The first of these new products is a ready-to-fill dosage system for dry medications intended for oral delivery, designed by Gerresheimer's Polish subsidiary Polfa for antibiotics in powder form.
Many antibiotics are stored in powder form as this extends their shelf life, with patients asked to reconstitute the powder with water at the time of the first dose. This system introduces a potential for human error, which can be overcome with the new system, according to Polfa.
It combines a plastic bottle with a measuring and dosing syringe that makes it easy to draw and take exactly the right quantity. It serves as packaging, mixing vessel and storage container all in one, coming filled with the powder and ready to be topped up with water by the patient to a clear mark. The finished liquid is then ready for multiple doses over the coming days, and the bottle can be closed with a cap that is both tamper-evident and child-resistant.
Polfa manufactures the dosage system in class C cleanrooms and supplies it to the customer ready-to-fill. The design could equally be used to deliver ready-mixed liquid formulations, according to the company.
Rigid Needle Shield
Gerresheimer pharmaSystems subsidiary Bunder Glas presented a new safety device for preventing needlestick injuries at Interpack that could have advantages over conventional soft elastic needle shields.
"No-one knows precisely how frequently doctors, nurses and disposal workers injure themselves on needles because a traditional needle protection part has been pierced. But that it frequently happens is beyond doubt," according to Gerresheimer.
Most cases occur when workers put a soft elastic shield - only really designed to protect unused needles from damage - back on a needle that has become crooked.
Gerresheimer's Rigid Needle Shield combines a hard, semi-transparent plastic shell around a core of thermoplastic elastomer. The core keeps the needle safe until use and provides a sterile seal, and can be combined with customised rubber formulations so the new shield can be used without mew stability tests.
Backstop makes injections simpler
In addition to the new safety shield, Bunder Glas has developed an add-on component which makes it easier for injections to be delivered properly. The product - called Backstop - clips onto the existing finger flange of a glass syringe, simultaneously reducing the aperture diameter and enlarging the finger support.
This design "solves two problems which often disrupt the smooth delivery of an injection," said Burkhard Lingenberg, director of corporate communications and marketing at Gerresheimer.

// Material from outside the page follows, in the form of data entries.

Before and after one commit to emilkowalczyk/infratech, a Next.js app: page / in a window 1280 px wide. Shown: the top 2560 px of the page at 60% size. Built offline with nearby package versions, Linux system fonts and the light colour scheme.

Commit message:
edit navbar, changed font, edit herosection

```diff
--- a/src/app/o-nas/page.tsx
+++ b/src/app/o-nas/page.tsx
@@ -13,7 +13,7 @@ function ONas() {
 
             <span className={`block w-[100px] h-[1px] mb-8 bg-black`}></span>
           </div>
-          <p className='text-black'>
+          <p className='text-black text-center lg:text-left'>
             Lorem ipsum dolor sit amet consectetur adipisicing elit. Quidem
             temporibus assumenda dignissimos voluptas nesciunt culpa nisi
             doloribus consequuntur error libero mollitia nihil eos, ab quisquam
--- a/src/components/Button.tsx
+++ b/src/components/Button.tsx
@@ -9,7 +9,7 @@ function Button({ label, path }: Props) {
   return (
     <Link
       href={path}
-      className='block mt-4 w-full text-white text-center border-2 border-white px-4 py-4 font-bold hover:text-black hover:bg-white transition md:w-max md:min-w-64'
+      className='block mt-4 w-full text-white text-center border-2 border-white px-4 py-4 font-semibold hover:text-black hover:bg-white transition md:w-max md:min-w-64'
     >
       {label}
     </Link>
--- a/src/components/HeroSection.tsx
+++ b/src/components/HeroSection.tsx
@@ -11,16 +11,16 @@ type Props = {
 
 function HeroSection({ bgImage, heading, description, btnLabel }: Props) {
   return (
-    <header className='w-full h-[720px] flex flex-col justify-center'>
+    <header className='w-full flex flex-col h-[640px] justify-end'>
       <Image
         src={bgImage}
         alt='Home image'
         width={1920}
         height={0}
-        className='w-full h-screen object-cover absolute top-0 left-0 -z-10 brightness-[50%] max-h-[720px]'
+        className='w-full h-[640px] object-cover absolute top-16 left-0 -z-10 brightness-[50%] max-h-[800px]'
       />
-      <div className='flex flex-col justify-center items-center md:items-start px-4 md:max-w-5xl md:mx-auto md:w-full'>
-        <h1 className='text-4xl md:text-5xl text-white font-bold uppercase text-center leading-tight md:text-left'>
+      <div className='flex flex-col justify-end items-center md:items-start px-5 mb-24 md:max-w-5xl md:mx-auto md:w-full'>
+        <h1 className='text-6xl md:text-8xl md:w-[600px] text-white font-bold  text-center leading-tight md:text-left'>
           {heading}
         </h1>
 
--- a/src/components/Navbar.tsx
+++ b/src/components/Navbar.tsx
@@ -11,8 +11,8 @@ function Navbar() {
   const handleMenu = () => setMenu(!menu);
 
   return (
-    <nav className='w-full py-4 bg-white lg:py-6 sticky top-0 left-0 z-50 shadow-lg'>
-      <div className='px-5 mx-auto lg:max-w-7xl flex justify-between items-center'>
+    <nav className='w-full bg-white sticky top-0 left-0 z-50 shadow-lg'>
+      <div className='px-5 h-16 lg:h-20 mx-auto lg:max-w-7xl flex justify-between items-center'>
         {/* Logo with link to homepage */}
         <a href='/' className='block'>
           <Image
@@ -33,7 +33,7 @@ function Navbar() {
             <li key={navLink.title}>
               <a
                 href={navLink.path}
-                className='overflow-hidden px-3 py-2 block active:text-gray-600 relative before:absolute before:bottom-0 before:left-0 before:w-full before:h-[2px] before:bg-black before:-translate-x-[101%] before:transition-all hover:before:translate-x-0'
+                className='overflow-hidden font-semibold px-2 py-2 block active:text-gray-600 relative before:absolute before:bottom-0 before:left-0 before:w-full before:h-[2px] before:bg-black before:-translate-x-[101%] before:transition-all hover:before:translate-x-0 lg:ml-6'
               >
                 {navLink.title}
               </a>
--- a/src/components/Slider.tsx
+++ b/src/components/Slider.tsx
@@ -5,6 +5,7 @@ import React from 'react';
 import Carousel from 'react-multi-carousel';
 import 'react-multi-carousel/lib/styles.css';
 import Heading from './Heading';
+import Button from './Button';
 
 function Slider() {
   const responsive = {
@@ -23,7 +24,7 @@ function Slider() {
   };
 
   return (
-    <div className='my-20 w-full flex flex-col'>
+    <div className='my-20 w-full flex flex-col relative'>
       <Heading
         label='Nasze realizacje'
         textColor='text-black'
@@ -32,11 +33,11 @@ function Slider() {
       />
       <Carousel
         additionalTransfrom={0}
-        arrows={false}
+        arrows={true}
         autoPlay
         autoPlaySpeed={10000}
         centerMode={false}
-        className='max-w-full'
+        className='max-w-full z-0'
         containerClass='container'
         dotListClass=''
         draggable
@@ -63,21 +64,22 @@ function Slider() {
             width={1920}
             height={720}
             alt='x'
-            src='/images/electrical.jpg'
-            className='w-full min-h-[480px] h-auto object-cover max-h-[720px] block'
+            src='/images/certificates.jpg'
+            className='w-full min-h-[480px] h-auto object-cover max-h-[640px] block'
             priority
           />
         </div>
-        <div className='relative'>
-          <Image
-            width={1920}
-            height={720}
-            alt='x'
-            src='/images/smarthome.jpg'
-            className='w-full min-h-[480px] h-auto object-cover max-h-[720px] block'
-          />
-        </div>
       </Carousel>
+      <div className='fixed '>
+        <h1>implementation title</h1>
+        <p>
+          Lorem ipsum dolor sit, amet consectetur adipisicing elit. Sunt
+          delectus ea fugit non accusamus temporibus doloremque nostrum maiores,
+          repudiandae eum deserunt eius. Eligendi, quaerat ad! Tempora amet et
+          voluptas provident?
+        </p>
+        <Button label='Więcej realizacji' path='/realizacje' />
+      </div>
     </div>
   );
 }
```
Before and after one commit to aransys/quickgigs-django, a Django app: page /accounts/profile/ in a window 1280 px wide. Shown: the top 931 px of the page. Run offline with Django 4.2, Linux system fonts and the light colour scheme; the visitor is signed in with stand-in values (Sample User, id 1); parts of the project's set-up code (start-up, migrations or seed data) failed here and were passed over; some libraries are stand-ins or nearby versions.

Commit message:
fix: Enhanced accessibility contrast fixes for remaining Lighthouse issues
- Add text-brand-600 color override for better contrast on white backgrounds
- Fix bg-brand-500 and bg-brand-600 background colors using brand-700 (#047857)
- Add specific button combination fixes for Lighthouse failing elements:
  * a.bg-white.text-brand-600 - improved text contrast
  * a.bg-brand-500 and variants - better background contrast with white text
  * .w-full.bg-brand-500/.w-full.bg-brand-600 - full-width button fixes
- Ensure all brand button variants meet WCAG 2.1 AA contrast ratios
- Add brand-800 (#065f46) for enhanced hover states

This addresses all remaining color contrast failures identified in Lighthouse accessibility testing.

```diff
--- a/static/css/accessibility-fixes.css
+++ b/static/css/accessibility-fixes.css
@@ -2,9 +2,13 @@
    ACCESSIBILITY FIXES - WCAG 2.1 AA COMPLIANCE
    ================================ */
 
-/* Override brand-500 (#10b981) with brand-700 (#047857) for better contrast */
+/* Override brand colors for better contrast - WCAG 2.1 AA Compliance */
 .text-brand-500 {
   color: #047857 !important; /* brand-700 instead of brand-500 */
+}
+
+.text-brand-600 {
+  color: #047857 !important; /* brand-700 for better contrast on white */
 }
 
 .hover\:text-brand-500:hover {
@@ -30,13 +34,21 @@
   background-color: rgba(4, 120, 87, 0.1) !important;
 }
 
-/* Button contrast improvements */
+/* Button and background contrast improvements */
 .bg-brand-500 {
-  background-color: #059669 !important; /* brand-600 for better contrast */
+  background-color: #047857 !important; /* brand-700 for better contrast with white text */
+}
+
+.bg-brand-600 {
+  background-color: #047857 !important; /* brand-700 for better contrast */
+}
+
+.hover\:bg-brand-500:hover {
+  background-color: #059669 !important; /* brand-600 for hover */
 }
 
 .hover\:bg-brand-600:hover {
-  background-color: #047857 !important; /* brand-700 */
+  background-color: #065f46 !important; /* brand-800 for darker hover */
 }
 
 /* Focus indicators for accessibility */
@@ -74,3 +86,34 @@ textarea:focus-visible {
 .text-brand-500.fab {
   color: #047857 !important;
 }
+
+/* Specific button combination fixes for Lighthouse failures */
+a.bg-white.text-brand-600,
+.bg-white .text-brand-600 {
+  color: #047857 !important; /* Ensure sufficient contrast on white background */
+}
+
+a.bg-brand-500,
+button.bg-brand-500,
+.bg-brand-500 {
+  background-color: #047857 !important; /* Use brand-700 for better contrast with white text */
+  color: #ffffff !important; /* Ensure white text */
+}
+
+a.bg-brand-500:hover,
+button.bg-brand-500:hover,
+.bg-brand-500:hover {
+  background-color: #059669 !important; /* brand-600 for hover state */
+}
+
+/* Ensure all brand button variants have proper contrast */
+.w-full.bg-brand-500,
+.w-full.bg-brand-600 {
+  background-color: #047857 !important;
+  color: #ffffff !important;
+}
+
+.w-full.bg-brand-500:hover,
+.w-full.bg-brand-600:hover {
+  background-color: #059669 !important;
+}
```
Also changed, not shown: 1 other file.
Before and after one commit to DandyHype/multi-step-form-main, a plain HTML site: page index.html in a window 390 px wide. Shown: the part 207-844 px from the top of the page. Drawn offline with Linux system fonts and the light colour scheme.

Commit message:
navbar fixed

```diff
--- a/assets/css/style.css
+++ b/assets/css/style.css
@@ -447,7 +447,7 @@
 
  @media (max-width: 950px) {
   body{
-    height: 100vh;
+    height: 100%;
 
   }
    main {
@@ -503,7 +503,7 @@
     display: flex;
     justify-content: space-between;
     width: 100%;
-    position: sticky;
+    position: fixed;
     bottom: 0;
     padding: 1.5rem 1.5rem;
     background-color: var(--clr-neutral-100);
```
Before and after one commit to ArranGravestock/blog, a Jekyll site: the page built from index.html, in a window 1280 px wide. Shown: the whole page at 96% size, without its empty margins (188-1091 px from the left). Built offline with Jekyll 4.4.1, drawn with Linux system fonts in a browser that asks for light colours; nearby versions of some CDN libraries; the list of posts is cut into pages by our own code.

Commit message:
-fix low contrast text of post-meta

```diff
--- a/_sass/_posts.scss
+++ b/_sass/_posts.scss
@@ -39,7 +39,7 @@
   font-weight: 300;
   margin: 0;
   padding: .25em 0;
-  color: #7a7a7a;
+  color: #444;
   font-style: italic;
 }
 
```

Firstly, it prevents the plunger stopper being withdrawn from the syringe altogether, which can be a problem for example when dessicated medicines are dissolved with the help of solvent syringes. Secondly, the additional support for the middle and index finger makes it easier to administer the injection, particularly for inexperienced users of patients with limited finger agility.
The Backstop will be launched later this year, with various colours available.
Finally, Gerresheimer has unveiled a new range of ultra lightweight syringe needles that make use of thin-walled steel, long bevel tips and a silicone coating to help the needle glide through the skin.
While most needles are covered with liquid silicon oil, Gerresheimer has developed a way of coating the needles during the needle-mounting process for ready-to-fill syringes, which ensures that the silicon is evenly distributed and remains permanently after drying in the heat channel.
Prototypes of the new generation have already gone through patient tests, according to the company.